The best way to assess the 'nouniness' of a word is to see how it is used in the wild.
In other words, you should look in usage corpuses, Google Books etc. and form your own judgment (possibly with the help of some supplementary statistical analysis).
As Fumblefingers correctly notes in his comment:
Verbification, nounification, etc., are standard features of English, but dictionaries only tend to list the most common usages.
He also notes in a comment here,
"...I think you should ditch the notion that a word itself can properly be classed as a "noun". What matters is whether it functions as a noun in any given context."
Or as Edwin Ashworth stated in a comment on the same question,
"POS [part-of-speech] determination hinges on how a word functions in that usage / the syntactic environment; formal considerations; considerations from other languages; and yes – even semantic considerations. Linguists haven't agreed on the correct balance of these factors, nor even on undisputed tests for how a word is functioning in a usage."

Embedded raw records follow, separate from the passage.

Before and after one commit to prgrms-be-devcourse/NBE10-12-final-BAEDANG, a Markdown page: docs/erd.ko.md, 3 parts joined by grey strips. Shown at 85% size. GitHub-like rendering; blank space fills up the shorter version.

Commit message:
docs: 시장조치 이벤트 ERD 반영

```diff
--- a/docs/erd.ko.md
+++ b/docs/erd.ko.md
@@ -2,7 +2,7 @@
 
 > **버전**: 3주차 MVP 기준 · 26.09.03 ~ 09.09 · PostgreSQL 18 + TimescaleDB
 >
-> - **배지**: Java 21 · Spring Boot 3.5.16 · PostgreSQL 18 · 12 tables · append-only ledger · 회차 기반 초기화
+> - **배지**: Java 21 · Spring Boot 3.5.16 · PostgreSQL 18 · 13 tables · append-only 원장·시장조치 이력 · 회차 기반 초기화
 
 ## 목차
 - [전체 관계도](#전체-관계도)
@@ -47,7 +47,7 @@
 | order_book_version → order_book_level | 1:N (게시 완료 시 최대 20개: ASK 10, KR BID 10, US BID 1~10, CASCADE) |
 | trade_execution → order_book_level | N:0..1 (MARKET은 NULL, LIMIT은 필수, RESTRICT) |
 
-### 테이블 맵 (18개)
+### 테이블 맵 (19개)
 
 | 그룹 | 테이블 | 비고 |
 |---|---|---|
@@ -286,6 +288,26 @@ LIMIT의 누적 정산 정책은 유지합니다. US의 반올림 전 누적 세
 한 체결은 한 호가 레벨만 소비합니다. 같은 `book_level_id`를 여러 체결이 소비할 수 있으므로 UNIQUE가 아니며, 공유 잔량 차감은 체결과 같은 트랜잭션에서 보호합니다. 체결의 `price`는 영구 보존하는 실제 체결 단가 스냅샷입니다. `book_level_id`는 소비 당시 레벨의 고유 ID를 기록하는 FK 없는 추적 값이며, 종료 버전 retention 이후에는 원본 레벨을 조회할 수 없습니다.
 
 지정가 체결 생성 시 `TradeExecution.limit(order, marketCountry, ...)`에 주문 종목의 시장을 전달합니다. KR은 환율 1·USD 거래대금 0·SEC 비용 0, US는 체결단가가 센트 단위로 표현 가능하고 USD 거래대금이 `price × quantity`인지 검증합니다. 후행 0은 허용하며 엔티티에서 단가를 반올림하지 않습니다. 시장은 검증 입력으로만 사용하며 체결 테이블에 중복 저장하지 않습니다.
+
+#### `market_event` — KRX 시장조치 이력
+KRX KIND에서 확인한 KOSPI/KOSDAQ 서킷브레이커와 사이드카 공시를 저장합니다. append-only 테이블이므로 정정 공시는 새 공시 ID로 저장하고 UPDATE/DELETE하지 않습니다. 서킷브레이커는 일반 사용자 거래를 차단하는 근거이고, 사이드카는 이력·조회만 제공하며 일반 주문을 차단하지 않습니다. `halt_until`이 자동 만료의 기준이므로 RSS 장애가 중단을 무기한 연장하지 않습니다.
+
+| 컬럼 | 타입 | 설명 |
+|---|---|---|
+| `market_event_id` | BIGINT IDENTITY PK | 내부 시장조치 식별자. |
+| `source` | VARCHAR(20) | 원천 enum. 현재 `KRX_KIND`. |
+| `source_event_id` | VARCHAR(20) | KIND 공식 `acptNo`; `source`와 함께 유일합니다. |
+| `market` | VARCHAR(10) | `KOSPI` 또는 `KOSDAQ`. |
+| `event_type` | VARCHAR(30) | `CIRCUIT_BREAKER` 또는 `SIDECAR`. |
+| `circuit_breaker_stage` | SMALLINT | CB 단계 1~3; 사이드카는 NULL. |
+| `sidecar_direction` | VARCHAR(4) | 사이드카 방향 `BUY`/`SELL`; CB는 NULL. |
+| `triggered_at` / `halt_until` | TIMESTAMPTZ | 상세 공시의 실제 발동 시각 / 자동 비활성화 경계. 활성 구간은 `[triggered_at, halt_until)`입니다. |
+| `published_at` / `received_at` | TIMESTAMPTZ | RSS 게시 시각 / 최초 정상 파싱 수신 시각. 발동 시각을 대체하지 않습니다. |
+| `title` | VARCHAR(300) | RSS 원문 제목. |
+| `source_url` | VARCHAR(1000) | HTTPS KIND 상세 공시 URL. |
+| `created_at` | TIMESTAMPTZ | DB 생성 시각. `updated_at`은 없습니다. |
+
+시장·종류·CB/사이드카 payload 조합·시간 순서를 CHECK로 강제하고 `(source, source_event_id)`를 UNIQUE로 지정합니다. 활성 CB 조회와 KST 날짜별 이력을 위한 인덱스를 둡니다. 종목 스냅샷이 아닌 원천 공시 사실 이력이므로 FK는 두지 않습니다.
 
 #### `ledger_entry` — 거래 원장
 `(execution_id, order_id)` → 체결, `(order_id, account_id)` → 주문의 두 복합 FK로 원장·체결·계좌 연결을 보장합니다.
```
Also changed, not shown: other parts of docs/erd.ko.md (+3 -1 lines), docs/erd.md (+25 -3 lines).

So you can't expect even comprehensive dictionaries like the OED to cover the full range of possible usages of a word.
I would add to the comments by Fumblefingers and Edwin Ashworth that the elements of any living language are a constantly-moving target, so a statement about usage that was largely accurate 80 years ago may not be so today, and one that is largely accurate today may not be so 80 years from now.
For all the reasons cited above, a dictionary can never be fully categorical regarding the usage of any given word or expression (except, perhaps, with respect to terms that have fallen entirely out of use in contemporary speech and writing, and for which the usages have therefore become frozen).